■ **Task**
Bring back every record exactly, except for the pictures, which stay out.

Revision comparison data:
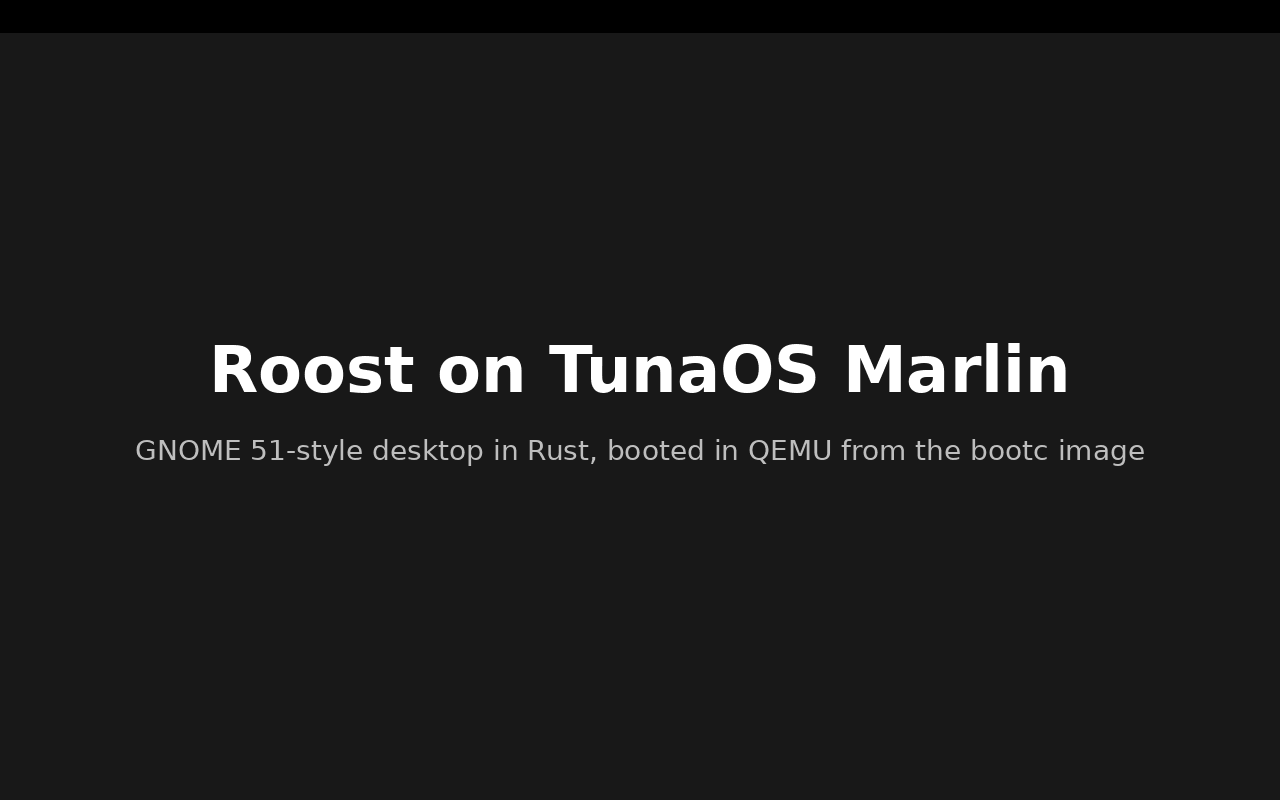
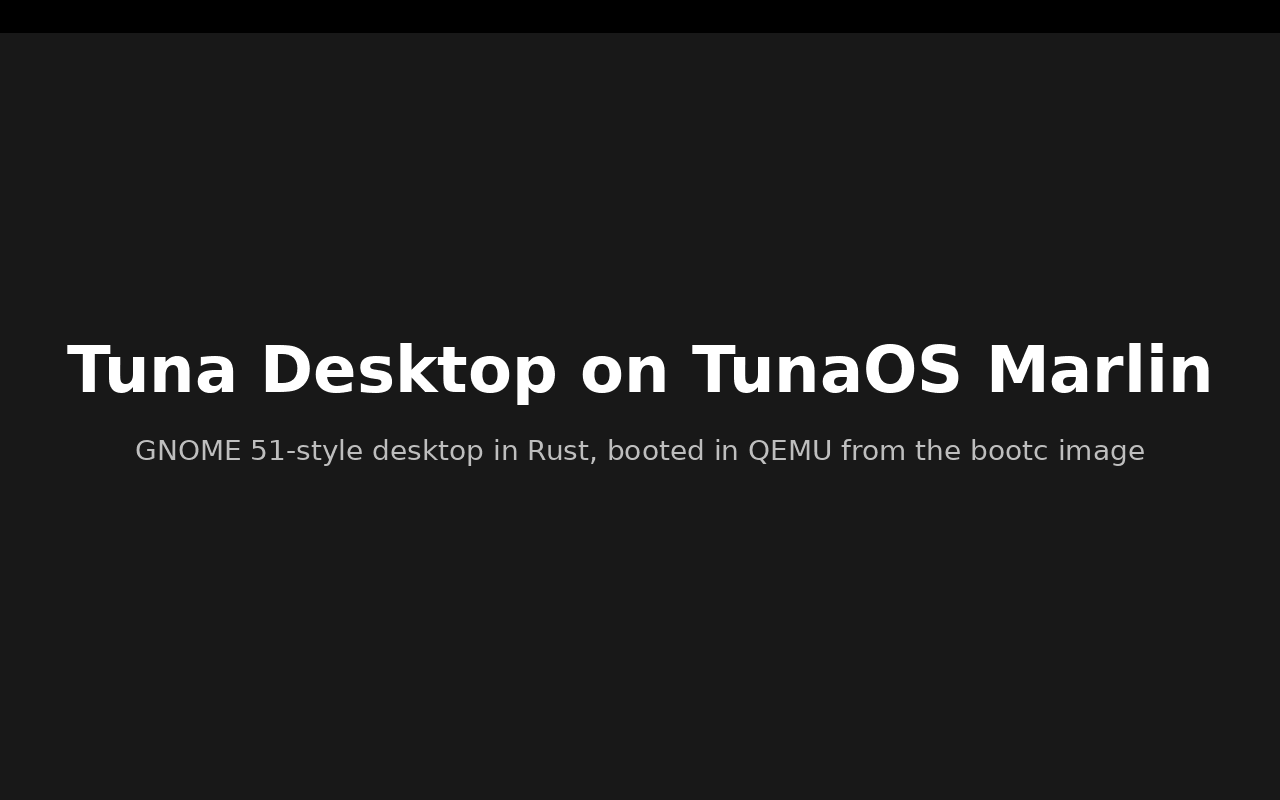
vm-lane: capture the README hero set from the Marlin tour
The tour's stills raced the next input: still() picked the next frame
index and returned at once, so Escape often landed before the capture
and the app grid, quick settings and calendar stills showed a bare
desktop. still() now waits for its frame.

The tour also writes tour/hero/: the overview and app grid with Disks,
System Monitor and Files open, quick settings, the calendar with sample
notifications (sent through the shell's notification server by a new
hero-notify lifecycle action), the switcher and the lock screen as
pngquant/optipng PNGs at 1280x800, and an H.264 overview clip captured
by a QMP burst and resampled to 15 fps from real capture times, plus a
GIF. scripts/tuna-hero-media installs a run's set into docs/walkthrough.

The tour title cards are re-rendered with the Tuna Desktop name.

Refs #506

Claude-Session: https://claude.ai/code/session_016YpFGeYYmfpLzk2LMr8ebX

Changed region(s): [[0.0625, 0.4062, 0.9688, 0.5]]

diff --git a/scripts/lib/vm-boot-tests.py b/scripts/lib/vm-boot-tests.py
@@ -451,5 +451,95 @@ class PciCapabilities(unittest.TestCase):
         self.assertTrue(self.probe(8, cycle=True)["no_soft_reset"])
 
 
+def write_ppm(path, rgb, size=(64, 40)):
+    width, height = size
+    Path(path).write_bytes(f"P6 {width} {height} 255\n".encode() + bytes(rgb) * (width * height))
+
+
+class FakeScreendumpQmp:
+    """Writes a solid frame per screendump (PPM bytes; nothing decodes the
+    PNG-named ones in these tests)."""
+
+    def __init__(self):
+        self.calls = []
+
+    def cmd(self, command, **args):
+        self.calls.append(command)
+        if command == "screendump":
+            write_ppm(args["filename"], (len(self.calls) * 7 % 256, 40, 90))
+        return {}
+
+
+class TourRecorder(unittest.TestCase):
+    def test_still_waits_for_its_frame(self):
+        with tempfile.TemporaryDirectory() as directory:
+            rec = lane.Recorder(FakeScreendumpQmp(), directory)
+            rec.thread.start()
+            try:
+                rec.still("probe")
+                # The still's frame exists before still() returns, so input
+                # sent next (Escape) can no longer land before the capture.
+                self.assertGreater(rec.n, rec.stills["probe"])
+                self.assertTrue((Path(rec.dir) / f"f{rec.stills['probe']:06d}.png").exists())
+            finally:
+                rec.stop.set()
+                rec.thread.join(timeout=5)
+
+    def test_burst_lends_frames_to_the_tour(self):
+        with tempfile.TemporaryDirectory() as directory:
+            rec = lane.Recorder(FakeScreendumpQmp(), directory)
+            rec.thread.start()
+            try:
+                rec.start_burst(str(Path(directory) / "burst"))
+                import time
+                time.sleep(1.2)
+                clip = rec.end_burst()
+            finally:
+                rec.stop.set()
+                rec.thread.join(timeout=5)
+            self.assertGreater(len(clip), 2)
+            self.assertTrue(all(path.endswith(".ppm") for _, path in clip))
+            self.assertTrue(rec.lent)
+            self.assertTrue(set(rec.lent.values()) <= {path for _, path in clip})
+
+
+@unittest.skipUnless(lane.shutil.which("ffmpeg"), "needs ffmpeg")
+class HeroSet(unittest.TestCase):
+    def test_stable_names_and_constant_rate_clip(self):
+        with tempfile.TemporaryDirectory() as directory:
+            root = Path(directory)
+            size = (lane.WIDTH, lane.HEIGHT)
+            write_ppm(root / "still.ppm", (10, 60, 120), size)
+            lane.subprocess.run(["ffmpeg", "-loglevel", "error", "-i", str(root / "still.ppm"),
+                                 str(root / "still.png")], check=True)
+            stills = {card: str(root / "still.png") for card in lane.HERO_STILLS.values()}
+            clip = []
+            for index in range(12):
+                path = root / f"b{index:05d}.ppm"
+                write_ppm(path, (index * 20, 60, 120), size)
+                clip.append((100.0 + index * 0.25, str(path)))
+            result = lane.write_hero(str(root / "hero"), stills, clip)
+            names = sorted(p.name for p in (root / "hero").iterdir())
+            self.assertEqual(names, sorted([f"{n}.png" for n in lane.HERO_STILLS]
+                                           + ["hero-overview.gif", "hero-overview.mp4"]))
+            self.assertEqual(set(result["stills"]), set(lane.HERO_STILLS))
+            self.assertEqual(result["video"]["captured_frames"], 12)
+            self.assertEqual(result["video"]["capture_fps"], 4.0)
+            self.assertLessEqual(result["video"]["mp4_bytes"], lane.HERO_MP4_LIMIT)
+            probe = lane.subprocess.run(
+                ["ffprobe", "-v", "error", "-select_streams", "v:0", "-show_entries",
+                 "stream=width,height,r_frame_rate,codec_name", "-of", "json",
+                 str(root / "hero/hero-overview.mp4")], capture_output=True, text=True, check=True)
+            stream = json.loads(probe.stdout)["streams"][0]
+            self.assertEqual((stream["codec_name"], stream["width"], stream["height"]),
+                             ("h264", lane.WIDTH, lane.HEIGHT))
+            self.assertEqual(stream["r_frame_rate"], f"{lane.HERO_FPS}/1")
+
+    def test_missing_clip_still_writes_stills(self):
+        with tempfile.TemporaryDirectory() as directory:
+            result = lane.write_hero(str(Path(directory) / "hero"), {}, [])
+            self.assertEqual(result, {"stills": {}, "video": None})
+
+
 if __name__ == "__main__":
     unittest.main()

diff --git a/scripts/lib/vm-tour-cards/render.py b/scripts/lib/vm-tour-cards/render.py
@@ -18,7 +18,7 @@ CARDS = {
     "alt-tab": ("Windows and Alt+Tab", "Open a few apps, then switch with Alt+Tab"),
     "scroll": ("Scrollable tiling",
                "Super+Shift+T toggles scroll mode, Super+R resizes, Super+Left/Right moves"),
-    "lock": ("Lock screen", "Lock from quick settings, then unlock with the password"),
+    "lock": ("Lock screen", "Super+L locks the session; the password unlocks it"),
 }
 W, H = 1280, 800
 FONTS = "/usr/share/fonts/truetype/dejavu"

■ **Answer for the task**
vm-lane: capture the README hero set from the Marlin tour
The tour's stills raced the next input: still() picked the next frame
index and returned at once, so Escape often landed before the capture
and the app grid, quick settings and calendar stills showed a bare
desktop. still() now waits for its frame.

The tour also writes tour/hero/: the overview and app grid with Disks,
System Monitor and Files open, quick settings, the calendar with sample
notifications (sent through the shell's notification server by a new
hero-notify lifecycle action), the switcher and the lock screen as
pngquant/optipng PNGs at 1280x800, and an H.264 overview clip captured
by a QMP burst and resampled to 15 fps from real capture times, plus a
GIF. scripts/tuna-hero-media installs a run's set into docs/walkthrough.

The tour title cards are re-rendered with the Tuna Desktop name.

Refs #506

Claude-Session: https://claude.ai/code/session_016YpFGeYYmfpLzk2LMr8ebX

Changed region(s): [[0.0625, 0.4062, 0.9688, 0.5]]

diff --git a/scripts/lib/vm-boot-tests.py b/scripts/lib/vm-boot-tests.py
@@ -451,5 +451,95 @@ class PciCapabilities(unittest.TestCase):
         self.assertTrue(self.probe(8, cycle=True)["no_soft_reset"])
 
 
+def write_ppm(path, rgb, size=(64, 40)):
+    width, height = size
+    Path(path).write_bytes(f"P6 {width} {height} 255\n".encode() + bytes(rgb) * (width * height))
+
+
+class FakeScreendumpQmp:
+    """Writes a solid frame per screendump (PPM bytes; nothing decodes the
+    PNG-named ones in these tests)."""
+
+    def __init__(self):
+        self.calls = []
+
+    def cmd(self, command, **args):
+        self.calls.append(command)
+        if command == "screendump":
+            write_ppm(args["filename"], (len(self.calls) * 7 % 256, 40, 90))
+        return {}
+
+
+class TourRecorder(unittest.TestCase):
+    def test_still_waits_for_its_frame(self):
+        with tempfile.TemporaryDirectory() as directory:
+            rec = lane.Recorder(FakeScreendumpQmp(), directory)
+            rec.thread.start()
+            try:
+                rec.still("probe")
+                # The still's frame exists before still() returns, so input
+                # sent next (Escape) can no longer land before the capture.
+                self.assertGreater(rec.n, rec.stills["probe"])
+                self.assertTrue((Path(rec.dir) / f"f{rec.stills['probe']:06d}.png").exists())
+            finally:
+                rec.stop.set()
+                rec.thread.join(timeout=5)
+
+    def test_burst_lends_frames_to_the_tour(self):
+        with tempfile.TemporaryDirectory() as directory:
+            rec = lane.Recorder(FakeScreendumpQmp(), directory)
+            rec.thread.start()
+            try:
+                rec.start_burst(str(Path(directory) / "burst"))
+                import time
+                time.sleep(1.2)
+                clip = rec.end_burst()
+            finally:
+                rec.stop.set()
+                rec.thread.join(timeout=5)
+            self.assertGreater(len(clip), 2)
+            self.assertTrue(all(path.endswith(".ppm") for _, path in clip))
+            self.assertTrue(rec.lent)
+            self.assertTrue(set(rec.lent.values()) <= {path for _, path in clip})
+
+
+@unittest.skipUnless(lane.shutil.which("ffmpeg"), "needs ffmpeg")
+class HeroSet(unittest.TestCase):
+    def test_stable_names_and_constant_rate_clip(self):
+        with tempfile.TemporaryDirectory() as directory:
+            root = Path(directory)
+            size = (lane.WIDTH, lane.HEIGHT)
+            write_ppm(root / "still.ppm", (10, 60, 120), size)
+            lane.subprocess.run(["ffmpeg", "-loglevel", "error", "-i", str(root / "still.ppm"),
+                                 str(root / "still.png")], check=True)
+            stills = {card: str(root / "still.png") for card in lane.HERO_STILLS.values()}
+            clip = []
+            for index in range(12):
+                path = root / f"b{index:05d}.ppm"
+                write_ppm(path, (index * 20, 60, 120), size)
+                clip.append((100.0 + index * 0.25, str(path)))
+            result = lane.write_hero(str(root / "hero"), stills, clip)
+            names = sorted(p.name for p in (root / "hero").iterdir())
+            self.assertEqual(names, sorted([f"{n}.png" for n in lane.HERO_STILLS]
+                                           + ["hero-overview.gif", "hero-overview.mp4"]))
+            self.assertEqual(set(result["stills"]), set(lane.HERO_STILLS))
+            self.assertEqual(result["video"]["captured_frames"], 12)
+            self.assertEqual(result["video"]["capture_fps"], 4.0)
+            self.assertLessEqual(result["video"]["mp4_bytes"], lane.HERO_MP4_LIMIT)
+            probe = lane.subprocess.run(
+                ["ffprobe", "-v", "error", "-select_streams", "v:0", "-show_entries",
+                 "stream=width,height,r_frame_rate,codec_name", "-of", "json",
+                 str(root / "hero/hero-overview.mp4")], capture_output=True, text=True, check=True)
+            stream = json.loads(probe.stdout)["streams"][0]
+            self.assertEqual((stream["codec_name"], stream["width"], stream["height"]),
+                             ("h264", lane.WIDTH, lane.HEIGHT))
+            self.assertEqual(stream["r_frame_rate"], f"{lane.HERO_FPS}/1")
+
+    def test_missing_clip_still_writes_stills(self):
+        with tempfile.TemporaryDirectory() as directory:
+            result = lane.write_hero(str(Path(directory) / "hero"), {}, [])
+            self.assertEqual(result, {"stills": {}, "video": None})
+
+
 if __name__ == "__main__":
     unittest.main()

diff --git a/scripts/lib/vm-tour-cards/render.py b/scripts/lib/vm-tour-cards/render.py
@@ -18,7 +18,7 @@ CARDS = {
     "alt-tab": ("Windows and Alt+Tab", "Open a few apps, then switch with Alt+Tab"),
     "scroll": ("Scrollable tiling",
                "Super+Shift+T toggles scroll mode, Super+R resizes, Super+Left/Right moves"),
-    "lock": ("Lock screen", "Lock from quick settings, then unlock with the password"),
+    "lock": ("Lock screen", "Super+L locks the session; the password unlocks it"),
 }
 W, H = 1280, 800
 FONTS = "/usr/share/fonts/truetype/dejavu"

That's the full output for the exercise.